Grants have been intended to further research in all realms, most notably the cancer world, although the past 40 years have demonstrated an obvious decrease in grant funding, leading to fewer research breakthroughs in the industry. Top federal cancer officials have noted that the grant system needs to be changed because of the cautious steps, which the many cancer institutes take when funding research, but steps have yet to be implemented to curb this fact.
Many top scientists and researchers have come up with novel ideas that can either lead to developing more drugs to combat cancer, or lead to a further understanding of the causes of cancer. However, many grant programs refuse to fund such endeavors because they don’t contribute wholeheartedly towards winning the fight against cancer. Many of these industries are still hoping to discover an overarching cure for cancer, and devote more time and money to this single endeavor. Additionally, even some of the studies that can prove to be helpful in the cancer world are denied because of the lack of further research; these scientists cannot receive the proper research without grants and many are therefore caught in this catch-22 of sorts.
Cancer research was supposed to have been much more developed than it is when this type of funding originally began 40 years ago, though it was hard to predict the massive impact cancer has had through modern society. With the many different forms and many different mutations, it has become increasingly difficult to develop an overarching “cure” for cancer. Many of the breakthroughs in the industry have come about as a result of outside monetary funding and donors who contribute large amounts to specific causes. Most of the funding for major grant sites additionally come from walkathons and memorial donations rather than a larger industry. The grant review committees are also becoming increasingly cautious with their money because of the small amount of funds they have to submit for research; if they do not see noticeable promise in specific research ventures, they will reject the plan. This has hindered many further steps in cancer research because of the smaller projects that can help towards gaining a better insight into the susceptibility of cancer.

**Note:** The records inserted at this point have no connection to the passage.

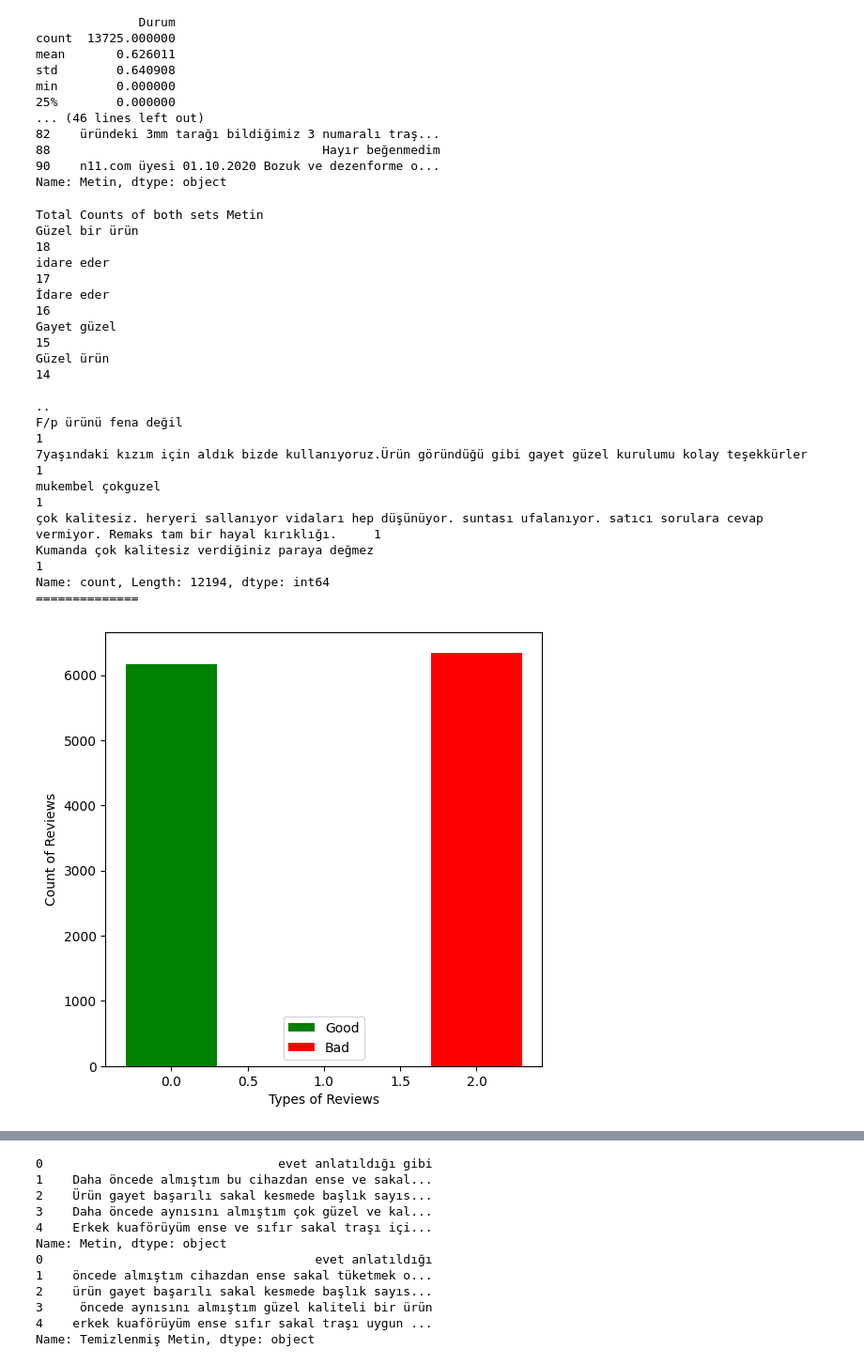
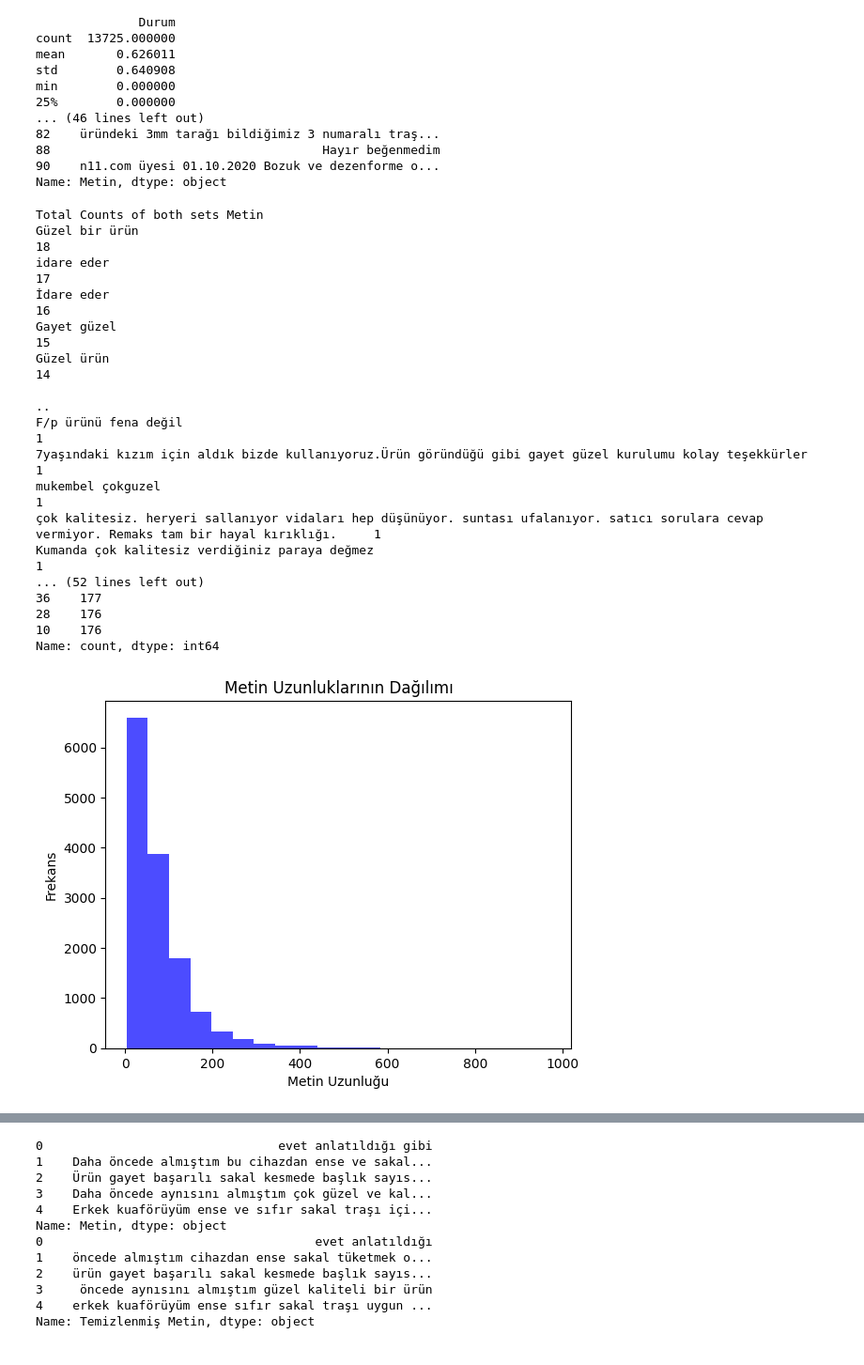
Before and after one commit to tahaky/graduation-project, a Jupyter notebook: pipeline.ipynb, the cells around one changed output, grey strips where cells are left out. Shown at 94% size. Drawn from its saved outputs; the diff is of its cells as text; code cells hidden in the pictures.

```diff
--- a/pipeline.ipynb
+++ b/pipeline.ipynb
@@ -82,33 +81,58 @@ print("==============")
 def plot_counts(count_good,count_bad,sl_name,sr_name):
     plt.rcParams['figure.figsize']=(6,6)
     plt.bar(0,count_good,width=0.6,label=sl_name,color='Green')
     plt.legend()
     plt.bar(2,count_bad,width=0.6,label=sr_name,color='Red')
     plt.legend()
     plt.ylabel('Count of Reviews')
     plt.xlabel('Types of Reviews')
     plt.show()
 
+# Sütun bazında frekans analizleri
+print("\nHer sütun için değer frekansları:\n")
+for column in train_df.columns:
+    print(f"\n{column} sütunu için frekanslar:\n")
+    print(train_df[column].value_counts())
+
+# Metin uzunluklarının analizi
+print("\nCümle uzunluklarının analizi:\n")
+if 'Metin' in train_df.columns:
+    train_df['Metin_Uzunluk'] = train_df['Metin'].apply(lambda x: len(str(x)))
+    print(train_df['Metin_Uzunluk'].describe())
+    print("\nMetin uzunluklarına göre frekanslar:\n")
+    print(train_df['Metin_Uzunluk'].value_counts().head(10))
+
+    # Metin uzunluklarının histogramı
+    plt.hist(train_df['Metin_Uzunluk'], bins=20, color='blue', alpha=0.7)
+    plt.title('Metin Uzunluklarının Dağılımı')
+    plt.xlabel('Metin Uzunluğu')
+    plt.ylabel('Frekans')
+    plt.show()
+
+
 count_good=train_df[train_df['Durum']==1]
 count_bad=train_df[train_df['Durum']==0]
 count_notr=train_df[train_df['Durum']==2]
 
 plot_counts(len(count_good),len(count_bad),"Good","Bad")
 plot_counts(len(count_good),len(count_notr),"Good","Notr")
 plot_counts(len(count_notr),len(count_bad),"Notr","Bad")
 # %% [output]
 Total Counts of both sets Metin
 Güzel bir ürün                                                                                                                                   18
 idare eder                                                                                                                                       17
 İdare eder                                                                                                                                       16
 Gayet güzel                                                                                                                                      15
 Güzel ürün                                                                                                                                       14
                                                                                                                                                  ..
 F/p ürünü fena değil                                                                                                                              1
 7yaşındaki kızım için aldık bizde kullanıyoruz.Ürün göründüğü gibi gayet güzel kurulumu kolay teşekkürler                                         1
 mukembel çokguzel                                                                                                                                 1
 çok kalitesiz. heryeri sallanıyor vidaları hep düşünüyor. suntası ufalanıyor. satıcı sorulara cevap vermiyor. Remaks tam bir hayal kırıklığı.     1
 Kumanda çok kalitesiz verdiğiniz paraya değmez                                                                                                    1
-Name: count, Length: 12194, dtype: int64
-==============
+... (52 lines left out)
+36    177
+28    176
+10    176
+Name: count, dtype: int64
-[figure, old version]
+[figure, new version]
```
Also changed, not shown: parts of 2 cells of this notebook.
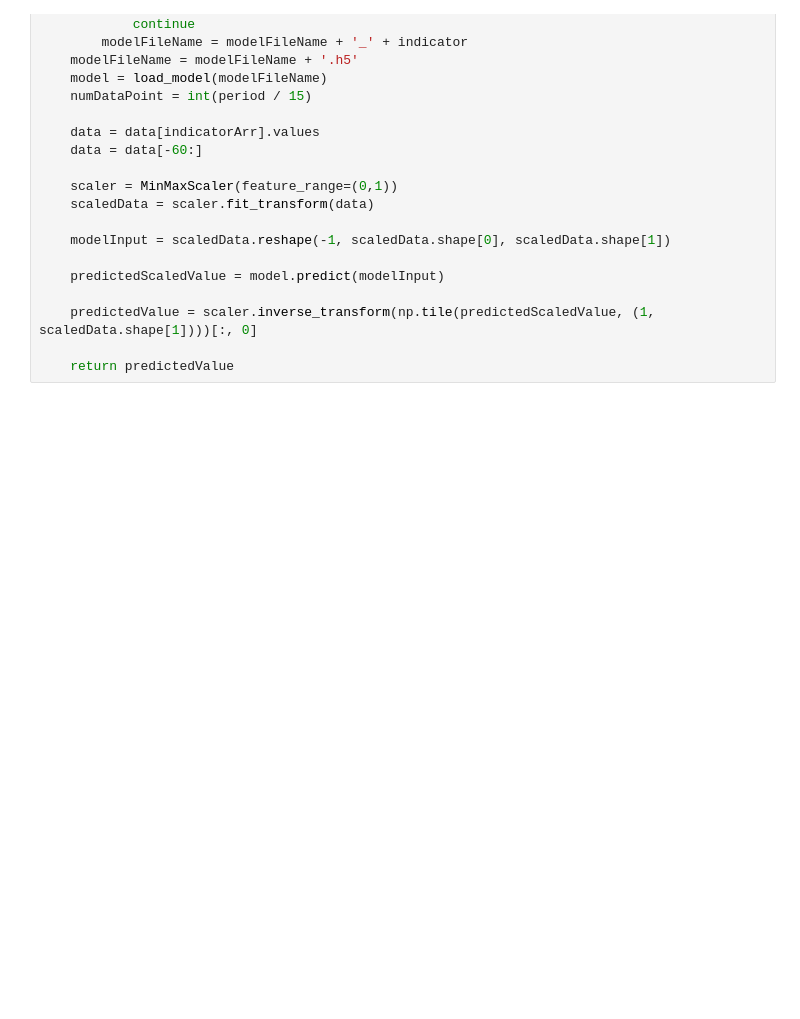
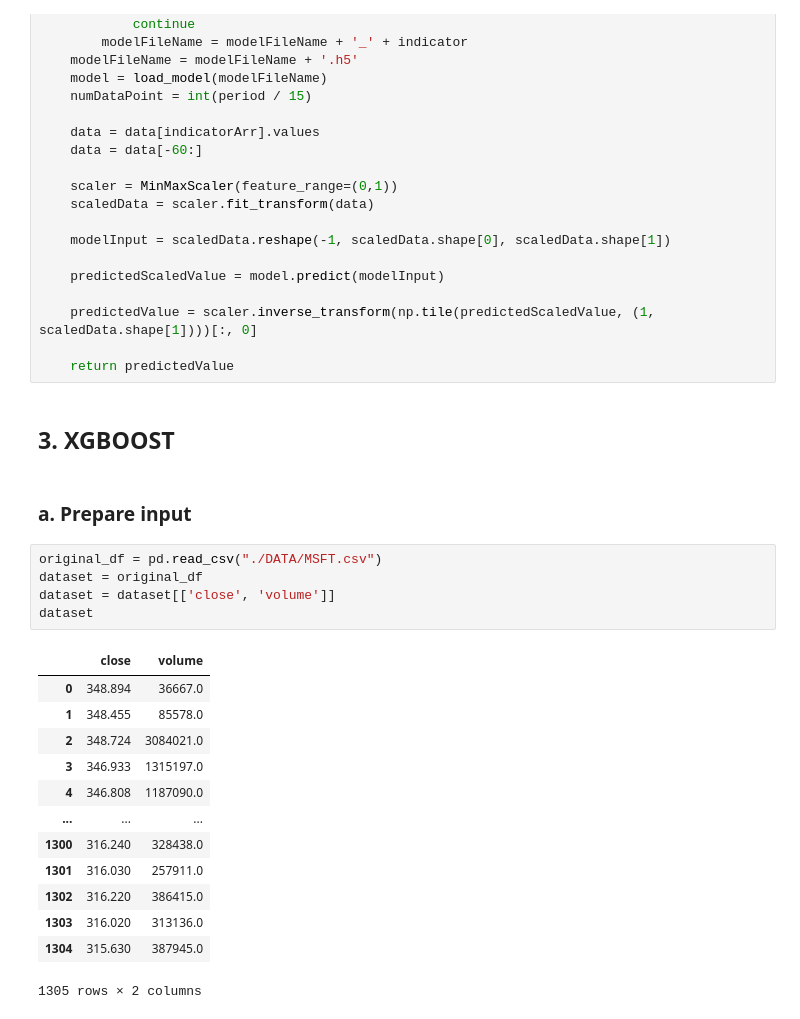
Before and after one commit to leminhduc106/Stock_Price_Prediction, a Jupyter notebook: stock_price_prediction.ipynb, the cells around one changed output. Saved outputs shown, nothing was run; the diff lists cells and outputs as text; blank space fills up the shorter version.

Commit message:
chores: add XGboost

```diff
--- a/stock_price_prediction.ipynb
+++ b/stock_price_prediction.ipynb
@@ -1370,3 +1372,26 @@ def lstm_predict_future(data, modelName, indicatorArr, period):
     predictedValue = scaler.inverse_transform(np.tile(predictedScaledValue, (1, scaledData.shape[1])))[:, 0]
 
     return predictedValue
+# %% [markdown]
+## 3. XGBOOST
+# %% [markdown]
+### a. Prepare input
+# %%
+original_df = pd.read_csv("./DATA/MSFT.csv")
+dataset = original_df
+dataset = dataset[['close', 'volume']]
+dataset
+# %% [output]
+|  | close | volume |
+| 0 | 348.894 | 36667.0 |
+| 1 | 348.455 | 85578.0 |
+| 2 | 348.724 | 3084021.0 |
+| 3 | 346.933 | 1315197.0 |
+| 4 | 346.808 | 1187090.0 |
+| ... | ... | ... |
+| 1300 | 316.240 | 328438.0 |
+| 1301 | 316.030 | 257911.0 |
+| 1302 | 316.220 | 386415.0 |
+| 1303 | 316.020 | 313136.0 |
+| 1304 | 315.630 | 387945.0 |
+1305 rows × 2 columns
```
Also changed, not shown: parts of 40 cells of this notebook, 17 other files.
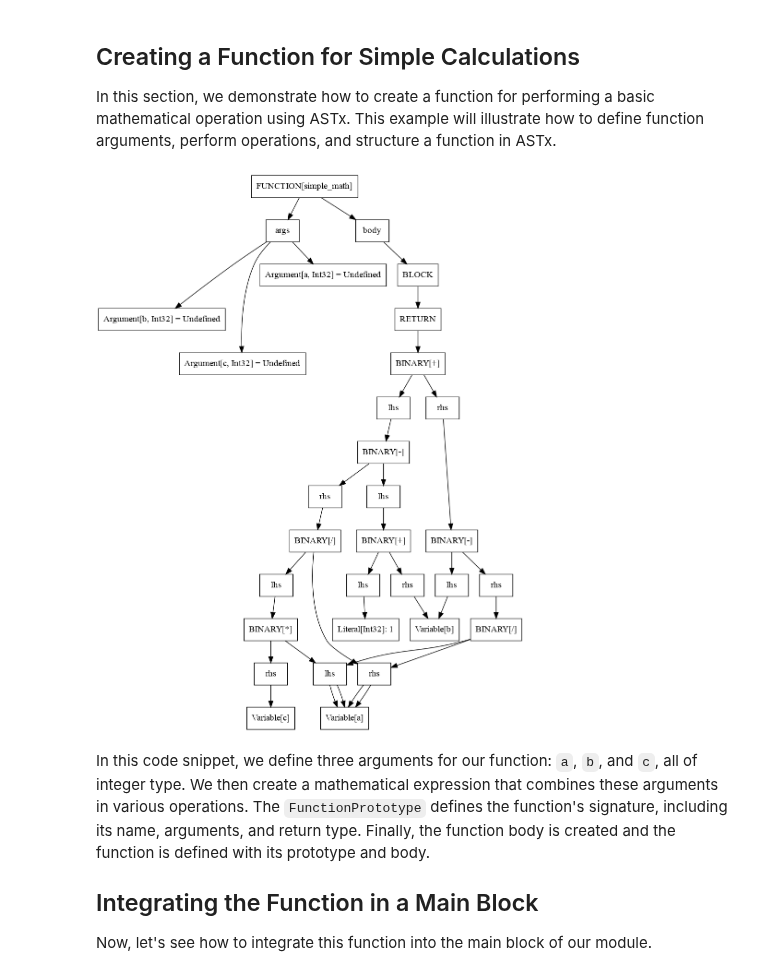
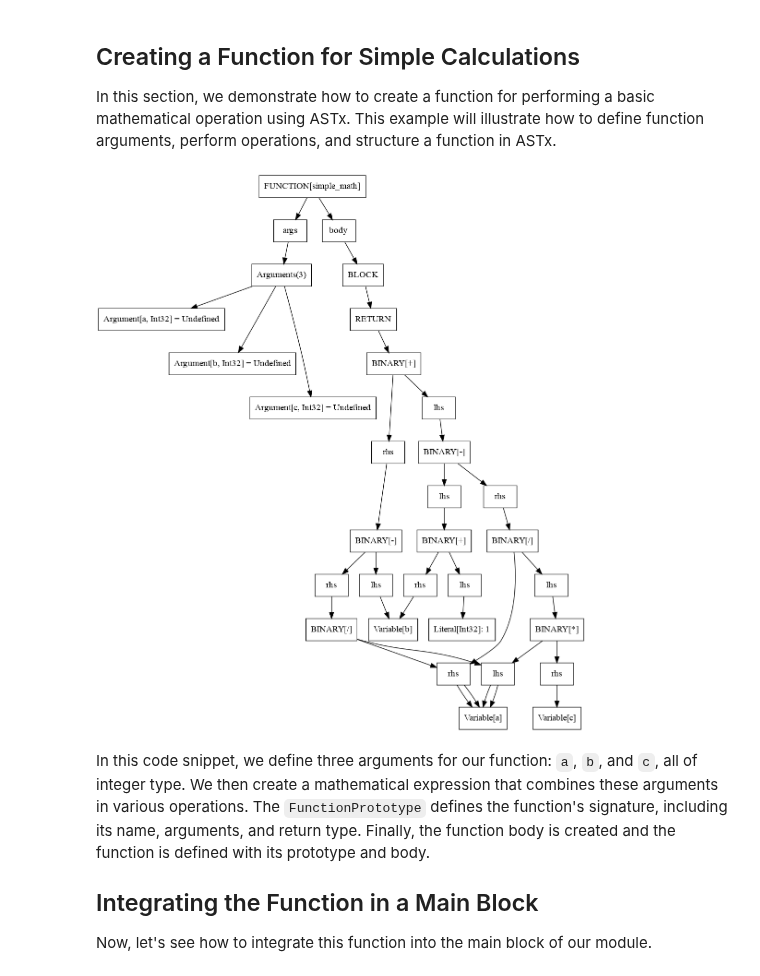
Before and after one commit to arxlang/astx, a Jupyter notebook: docs/tutorials/functions.ipynb, the cells around one changed output. Drawn from its saved outputs; the diff is of its cells as text; code cells hidden in the pictures.

Commit message:
fix: Fix the usage of Function Arguments (#62)

```diff
--- a/docs/tutorials/functions.ipynb
+++ b/docs/tutorials/functions.ipynb
@@ -20,35 +20,35 @@ In this section, we demonstrate how to create a function for performing a basic
 # Define function arguments
 arg_a = astx.Argument(name="a", type_=astx.Int32)
 arg_b = astx.Argument(name="b", type_=astx.Int32)
 arg_c = astx.Argument(name="c", type_=astx.Int32)
 
 # Create ASTx Variable objects
 a = astx.Variable(name="a")
 b = astx.Variable(name="b")
 c = astx.Variable(name="c")
 
 # Create a literal integer
 lit_1 = astx.LiteralInt32(1)
 
 # Define the basic operation
 basic_op = lit_1 + b - a * c / a + (b - a / a)
 
 # Create the function prototype
 fn_math_proto = astx.FunctionPrototype(
     name="simple_math",
-    args=(arg_a, arg_b, arg_c),
+    args=astx.Arguments(arg_a, arg_b, arg_c),
     return_type=astx.Int32
 )
 
 # Create the function body
 fn_math_block = astx.Block()
 fn_math_block.append(astx.FunctionReturn(basic_op))
 
 # Define the function
 fn_math = astx.Function(prototype=fn_math_proto, body=fn_math_block)
 fn_math
 # %% [output]
-[figure, old version]
+[figure, new version]
 # %% [markdown]
 In this code snippet, we define three arguments for our function: `a`, `b`, and `c`, all of integer type. We then create a mathematical expression that combines these arguments in various operations. The `FunctionPrototype` defines the function's signature, including its name, arguments, and return type. Finally, the function body is created and the function is defined with its prototype and body.
 
```
Also changed, not shown: parts of 1 cell of this notebook, 12 other files.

While there are many ventures throughout the nation that require more funds than the cancer industry does at a faster pace, there should at least be additional funding that supports these endeavors. For a disease, which has afflicted thousands of Americans over the past decades, we have yet to make the cancer industry a top priority in any government funding. This may not change any time soon, but recognizing the fact that research is not moving at a fast pace due to this lack of funds for grants is important towards gaining a better system to support this research.